- _Exercise directions_
Give the entries back exactly as they stand, but without pictures.

- _Dataset records_
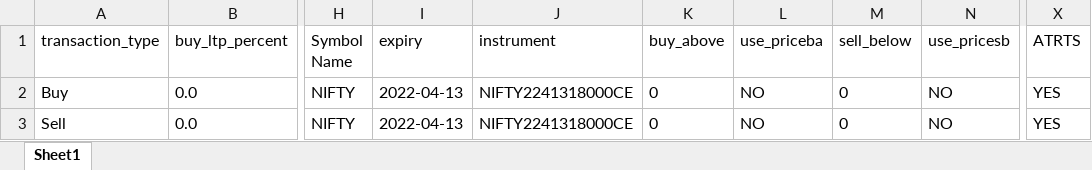
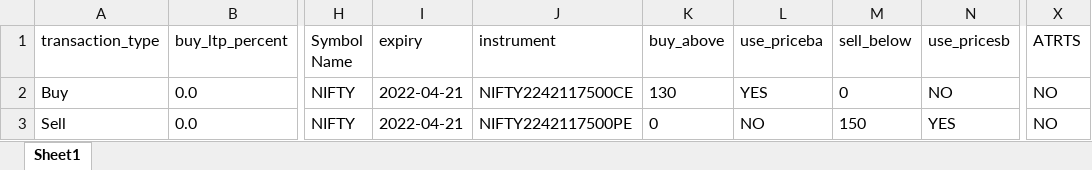
Before and after one commit to Tuhin-thinks/TradeXCB-OMS, an Excel workbook: Libs/Files/DataFiles/tradexcb_strategy.xlsx, sheet Sheet1, drawn as a sheet; only a part is shown, gaps mark what is left out; values as stored, in another font and other column widths than the file's, no borders; the diff names each change by its address in the sheet, - before the commit and + after, or states it on an @@ line.

Commit message:
+ TradeXCB with slicing. + OMS section clustered into 3 functions. + imports optimized for fast loading of application + Creation of positions file updated.

```diff
--- a/Libs/Files/DataFiles/tradexcb_strategy.xlsx (sheet Sheet1)
+++ b/Libs/Files/DataFiles/tradexcb_strategy.xlsx (sheet Sheet1)
-I2:I3 (expiry): 2022-04-13
+I2:I3 (expiry): 2022-04-21
-J2 (instrument): NIFTY2241318000CE
+J2 (instrument): NIFTY2242117500CE
-K2 (buy_above): 0
+K2 (buy_above): 130
-L2 (use_priceba): NO
+L2 (use_priceba): YES
-X2:X3 (ATRTS): YES
+X2:X3 (ATRTS): NO
-J3 (instrument): NIFTY2241318000CE
+J3 (instrument): NIFTY2242117500PE
-M3 (sell_below): 0
+M3 (sell_below): 150
-N3 (use_pricesb): NO
+N3 (use_pricesb): YES
```
Also changed, not shown: 13 other files.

- _Output of the exercise_
Before and after one commit to Tuhin-thinks/TradeXCB-OMS, an Excel workbook: Libs/Files/DataFiles/tradexcb_strategy.xlsx, sheet Sheet1, drawn as a sheet; only a part is shown, gaps mark what is left out; values as stored, in another font and other column widths than the file's, no borders; the diff names each change by its address in the sheet, - before the commit and + after, or states it on an @@ line.

Commit message:
+ TradeXCB with slicing. + OMS section clustered into 3 functions. + imports optimized for fast loading of application + Creation of positions file updated.

```diff
--- a/Libs/Files/DataFiles/tradexcb_strategy.xlsx (sheet Sheet1)
+++ b/Libs/Files/DataFiles/tradexcb_strategy.xlsx (sheet Sheet1)
-I2:I3 (expiry): 2022-04-13
+I2:I3 (expiry): 2022-04-21
-J2 (instrument): NIFTY2241318000CE
+J2 (instrument): NIFTY2242117500CE
-K2 (buy_above): 0
+K2 (buy_above): 130
-L2 (use_priceba): NO
+L2 (use_priceba): YES
-X2:X3 (ATRTS): YES
+X2:X3 (ATRTS): NO
-J3 (instrument): NIFTY2241318000CE
+J3 (instrument): NIFTY2242117500PE
-M3 (sell_below): 0
+M3 (sell_below): 150
-N3 (use_pricesb): NO
+N3 (use_pricesb): YES
```
Also changed, not shown: 13 other files.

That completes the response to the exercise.